What you need to do
Look through the data below for the string "Spinner", and copy every line where it turns up.

Supplied data
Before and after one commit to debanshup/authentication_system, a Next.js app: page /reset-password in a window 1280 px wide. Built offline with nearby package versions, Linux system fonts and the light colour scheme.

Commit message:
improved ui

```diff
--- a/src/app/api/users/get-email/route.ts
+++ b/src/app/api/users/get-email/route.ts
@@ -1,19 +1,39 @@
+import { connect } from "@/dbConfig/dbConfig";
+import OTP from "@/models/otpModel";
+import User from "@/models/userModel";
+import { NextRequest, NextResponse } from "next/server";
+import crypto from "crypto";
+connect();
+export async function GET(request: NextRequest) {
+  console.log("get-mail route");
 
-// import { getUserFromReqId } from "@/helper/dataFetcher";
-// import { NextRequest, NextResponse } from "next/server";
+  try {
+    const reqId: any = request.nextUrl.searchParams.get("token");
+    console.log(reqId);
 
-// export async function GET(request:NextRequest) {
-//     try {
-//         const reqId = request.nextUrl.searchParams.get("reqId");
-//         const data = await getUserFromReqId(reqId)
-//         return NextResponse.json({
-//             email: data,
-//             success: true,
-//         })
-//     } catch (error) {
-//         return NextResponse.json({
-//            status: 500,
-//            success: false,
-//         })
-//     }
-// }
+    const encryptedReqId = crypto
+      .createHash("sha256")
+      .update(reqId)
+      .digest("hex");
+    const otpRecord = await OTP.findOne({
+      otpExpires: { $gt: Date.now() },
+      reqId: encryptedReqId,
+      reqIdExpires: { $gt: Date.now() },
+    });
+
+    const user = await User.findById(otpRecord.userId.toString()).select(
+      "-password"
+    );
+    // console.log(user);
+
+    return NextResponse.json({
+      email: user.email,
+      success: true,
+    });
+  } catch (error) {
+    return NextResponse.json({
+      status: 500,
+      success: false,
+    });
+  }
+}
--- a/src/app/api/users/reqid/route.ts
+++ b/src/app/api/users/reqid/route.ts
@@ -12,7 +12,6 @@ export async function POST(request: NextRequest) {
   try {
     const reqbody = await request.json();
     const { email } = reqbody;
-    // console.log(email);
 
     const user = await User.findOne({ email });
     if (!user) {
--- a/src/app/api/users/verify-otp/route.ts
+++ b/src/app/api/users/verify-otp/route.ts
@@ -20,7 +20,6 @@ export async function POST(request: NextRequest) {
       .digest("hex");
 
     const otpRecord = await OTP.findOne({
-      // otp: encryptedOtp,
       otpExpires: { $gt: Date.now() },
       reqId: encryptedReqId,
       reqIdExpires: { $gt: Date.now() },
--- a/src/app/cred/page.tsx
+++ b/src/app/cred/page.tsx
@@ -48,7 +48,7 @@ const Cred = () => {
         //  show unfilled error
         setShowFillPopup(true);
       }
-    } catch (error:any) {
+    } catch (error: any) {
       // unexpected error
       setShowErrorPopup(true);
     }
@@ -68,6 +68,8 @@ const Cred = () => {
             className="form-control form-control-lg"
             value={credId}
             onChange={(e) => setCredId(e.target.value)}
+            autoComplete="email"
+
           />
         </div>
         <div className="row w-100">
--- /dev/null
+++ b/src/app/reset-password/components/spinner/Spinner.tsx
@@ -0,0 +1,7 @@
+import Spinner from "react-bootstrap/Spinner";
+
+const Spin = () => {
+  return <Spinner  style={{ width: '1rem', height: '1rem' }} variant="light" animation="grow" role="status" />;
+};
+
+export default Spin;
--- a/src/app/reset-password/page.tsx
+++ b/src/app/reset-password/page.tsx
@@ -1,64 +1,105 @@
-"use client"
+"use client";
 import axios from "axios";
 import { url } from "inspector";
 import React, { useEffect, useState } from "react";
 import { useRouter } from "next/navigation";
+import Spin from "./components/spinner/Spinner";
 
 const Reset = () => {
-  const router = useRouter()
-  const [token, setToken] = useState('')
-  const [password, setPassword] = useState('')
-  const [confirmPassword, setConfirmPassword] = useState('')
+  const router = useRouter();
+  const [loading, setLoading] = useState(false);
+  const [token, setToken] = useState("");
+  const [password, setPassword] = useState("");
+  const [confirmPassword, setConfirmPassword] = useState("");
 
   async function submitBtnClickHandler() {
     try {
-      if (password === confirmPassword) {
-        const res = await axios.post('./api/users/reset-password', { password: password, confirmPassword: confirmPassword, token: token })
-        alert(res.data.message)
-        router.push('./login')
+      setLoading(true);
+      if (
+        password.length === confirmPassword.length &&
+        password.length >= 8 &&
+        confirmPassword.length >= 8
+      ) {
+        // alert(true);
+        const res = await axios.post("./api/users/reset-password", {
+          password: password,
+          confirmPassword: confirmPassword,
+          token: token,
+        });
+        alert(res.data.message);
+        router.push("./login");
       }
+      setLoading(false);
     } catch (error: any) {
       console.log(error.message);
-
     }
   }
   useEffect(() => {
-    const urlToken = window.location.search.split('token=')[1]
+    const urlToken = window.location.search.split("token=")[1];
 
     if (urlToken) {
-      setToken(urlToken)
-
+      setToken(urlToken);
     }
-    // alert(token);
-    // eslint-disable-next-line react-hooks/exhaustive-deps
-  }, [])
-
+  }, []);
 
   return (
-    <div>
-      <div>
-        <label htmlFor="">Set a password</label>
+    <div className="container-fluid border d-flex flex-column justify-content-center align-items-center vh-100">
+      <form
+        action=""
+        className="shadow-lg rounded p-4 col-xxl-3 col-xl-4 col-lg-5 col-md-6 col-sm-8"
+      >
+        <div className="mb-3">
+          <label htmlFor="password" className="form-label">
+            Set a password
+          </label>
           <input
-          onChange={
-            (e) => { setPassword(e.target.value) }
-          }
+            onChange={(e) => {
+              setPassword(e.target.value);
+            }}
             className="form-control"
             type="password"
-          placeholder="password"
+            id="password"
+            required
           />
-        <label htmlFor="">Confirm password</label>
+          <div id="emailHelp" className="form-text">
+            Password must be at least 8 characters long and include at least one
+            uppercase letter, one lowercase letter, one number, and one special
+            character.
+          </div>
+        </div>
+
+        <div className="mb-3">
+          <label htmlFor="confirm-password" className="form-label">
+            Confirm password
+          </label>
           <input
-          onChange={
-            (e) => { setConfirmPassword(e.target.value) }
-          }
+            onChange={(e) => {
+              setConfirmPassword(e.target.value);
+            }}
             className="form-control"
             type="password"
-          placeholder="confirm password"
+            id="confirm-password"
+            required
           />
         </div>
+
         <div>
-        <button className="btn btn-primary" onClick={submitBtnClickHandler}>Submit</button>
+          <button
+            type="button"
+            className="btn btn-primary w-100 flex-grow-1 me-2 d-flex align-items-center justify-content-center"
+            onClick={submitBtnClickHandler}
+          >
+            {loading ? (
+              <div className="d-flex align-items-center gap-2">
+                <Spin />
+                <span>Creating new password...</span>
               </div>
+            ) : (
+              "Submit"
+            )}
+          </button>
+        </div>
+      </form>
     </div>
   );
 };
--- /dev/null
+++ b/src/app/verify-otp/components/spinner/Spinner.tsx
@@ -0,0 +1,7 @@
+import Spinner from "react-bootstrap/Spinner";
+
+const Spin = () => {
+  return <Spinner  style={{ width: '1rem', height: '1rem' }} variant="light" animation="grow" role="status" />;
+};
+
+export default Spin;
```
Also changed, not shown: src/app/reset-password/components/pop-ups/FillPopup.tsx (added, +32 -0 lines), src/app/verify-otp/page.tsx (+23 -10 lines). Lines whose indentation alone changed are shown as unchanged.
...
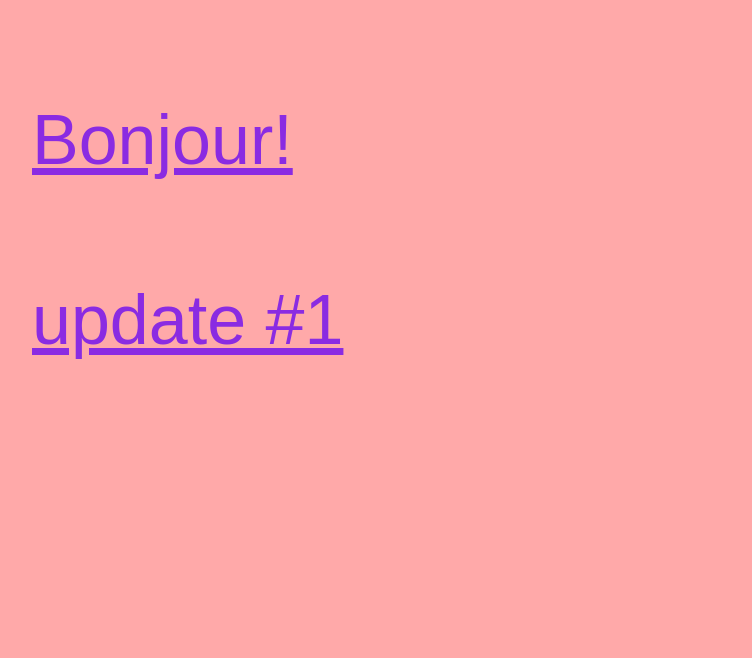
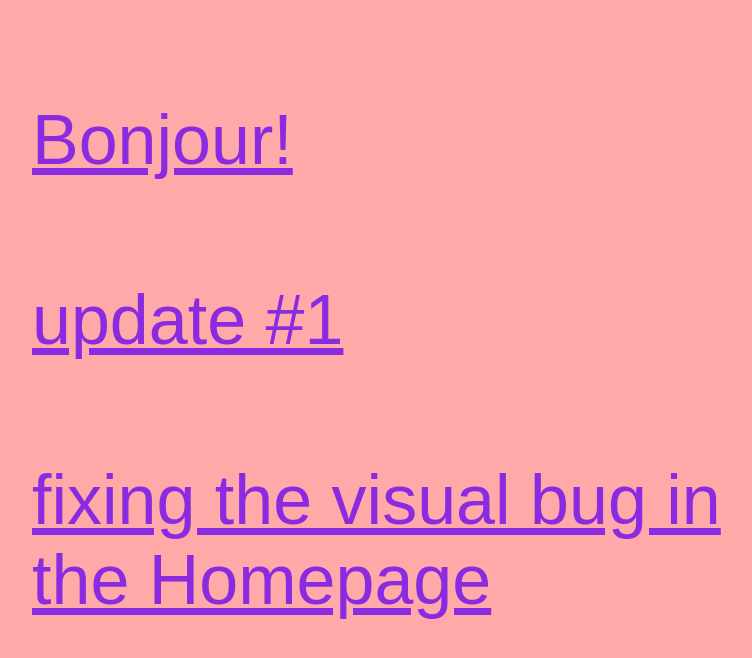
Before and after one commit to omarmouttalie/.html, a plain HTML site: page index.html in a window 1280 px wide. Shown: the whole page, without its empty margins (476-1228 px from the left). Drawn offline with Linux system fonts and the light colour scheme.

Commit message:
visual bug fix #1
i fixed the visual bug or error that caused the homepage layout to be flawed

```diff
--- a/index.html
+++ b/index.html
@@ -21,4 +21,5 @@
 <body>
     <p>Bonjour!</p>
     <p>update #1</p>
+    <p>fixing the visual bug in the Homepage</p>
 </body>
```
--
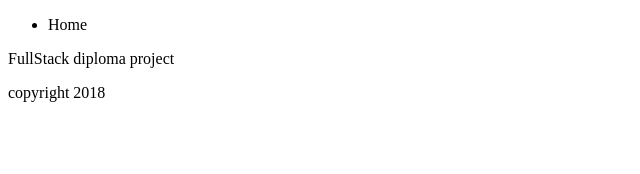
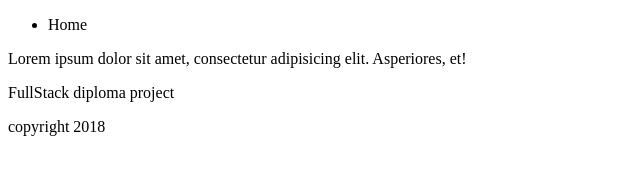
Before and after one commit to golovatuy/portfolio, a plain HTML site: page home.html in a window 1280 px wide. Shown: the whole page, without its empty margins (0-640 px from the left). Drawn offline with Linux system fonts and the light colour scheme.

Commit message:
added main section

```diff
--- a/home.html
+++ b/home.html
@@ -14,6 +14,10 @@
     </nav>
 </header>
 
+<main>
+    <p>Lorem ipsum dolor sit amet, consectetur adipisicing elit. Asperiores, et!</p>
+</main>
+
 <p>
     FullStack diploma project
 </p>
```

Answer section
+++ b/src/app/reset-password/components/spinner/Spinner.tsx
+import Spinner from "react-bootstrap/Spinner";
+  return <Spinner  style={{ width: '1rem', height: '1rem' }} variant="light" animation="grow" role="status" />;
+import Spin from "./components/spinner/Spinner";
+++ b/src/app/verify-otp/components/spinner/Spinner.tsx
+import Spinner from "react-bootstrap/Spinner";
+  return <Spinner  style={{ width: '1rem', height: '1rem' }} variant="light" animation="grow" role="status" />;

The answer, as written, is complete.